(YOUR TASK): Print again, word for word, all of the records below, and leave the pictures out.

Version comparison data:

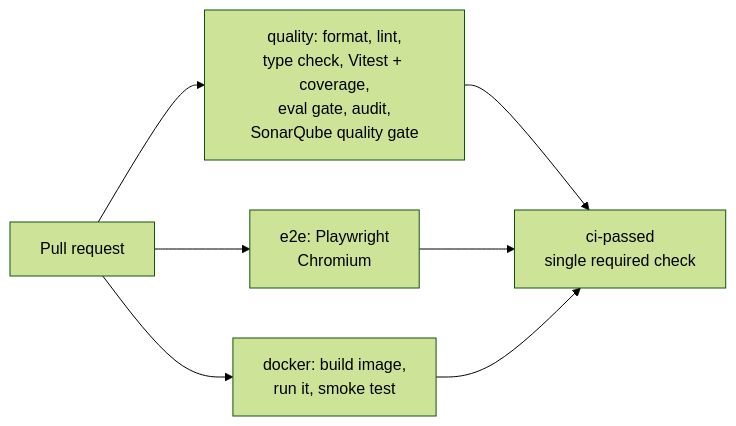
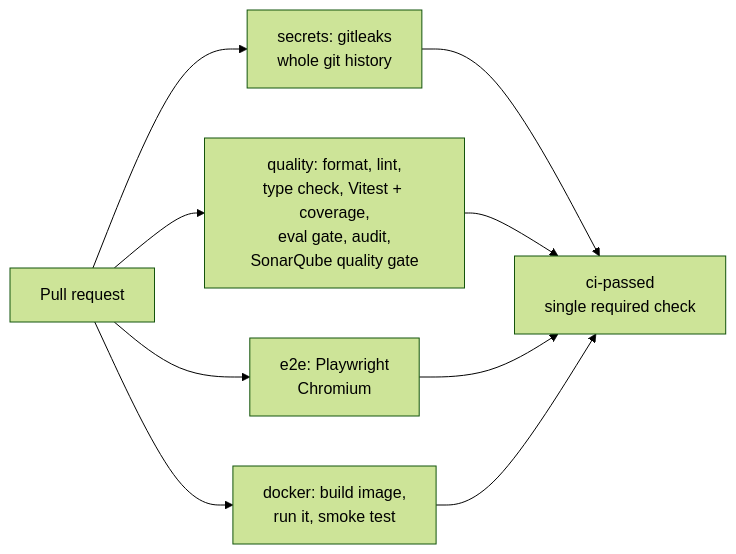
One commit to hudson-m/doc-triage changed the second of 2 diagrams in README.md. Above: the diagram before and after it, drawn with Mermaid (forest theme). The commit also changed other lines of this file and 2 other files, not shown here.

Commit message:
Scan the whole git history for secrets with gitleaks
New secrets job runs gitleaks 8.30.1 over every commit and blocks the
merge through ci-passed. The binary is verified against a SHA-256
pinned in the workflow, and findings are redacted in the log. ADR 8
explains how it layers with SonarQube's secret rules.

````diff
--- a/README.md
+++ b/README.md
@@ -42,8 +43,9 @@
 ```mermaid
 flowchart LR
-  PR[Pull request] --> Q & E & D
+  PR[Pull request] --> S & Q & E & D
+  S[secrets: gitleaks<br/>whole git history]
   Q[quality: format, lint,<br/>type check, Vitest + coverage,<br/>eval gate, audit,<br/>SonarQube quality gate]
   E[e2e: Playwright<br/>Chromium]
   D[docker: build image,<br/>run it, smoke test]
-  Q & E & D --> OK[ci-passed<br/>single required check]
+  S & Q & E & D --> OK[ci-passed<br/>single required check]
 ```
````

(ANSWER TO THE EXERCISE):
One commit to hudson-m/doc-triage changed the second of 2 diagrams in README.md. Above: the diagram before and after it, drawn with Mermaid (forest theme). The commit also changed other lines of this file and 2 other files, not shown here.

Commit message:
Scan the whole git history for secrets with gitleaks
New secrets job runs gitleaks 8.30.1 over every commit and blocks the
merge through ci-passed. The binary is verified against a SHA-256
pinned in the workflow, and findings are redacted in the log. ADR 8
explains how it layers with SonarQube's secret rules.

````diff
--- a/README.md
+++ b/README.md
@@ -42,8 +43,9 @@
 ```mermaid
 flowchart LR
-  PR[Pull request] --> Q & E & D
+  PR[Pull request] --> S & Q & E & D
+  S[secrets: gitleaks<br/>whole git history]
   Q[quality: format, lint,<br/>type check, Vitest + coverage,<br/>eval gate, audit,<br/>SonarQube quality gate]
   E[e2e: Playwright<br/>Chromium]
   D[docker: build image,<br/>run it, smoke test]
-  Q & E & D --> OK[ci-passed<br/>single required check]
+  S & Q & E & D --> OK[ci-passed<br/>single required check]
 ```
````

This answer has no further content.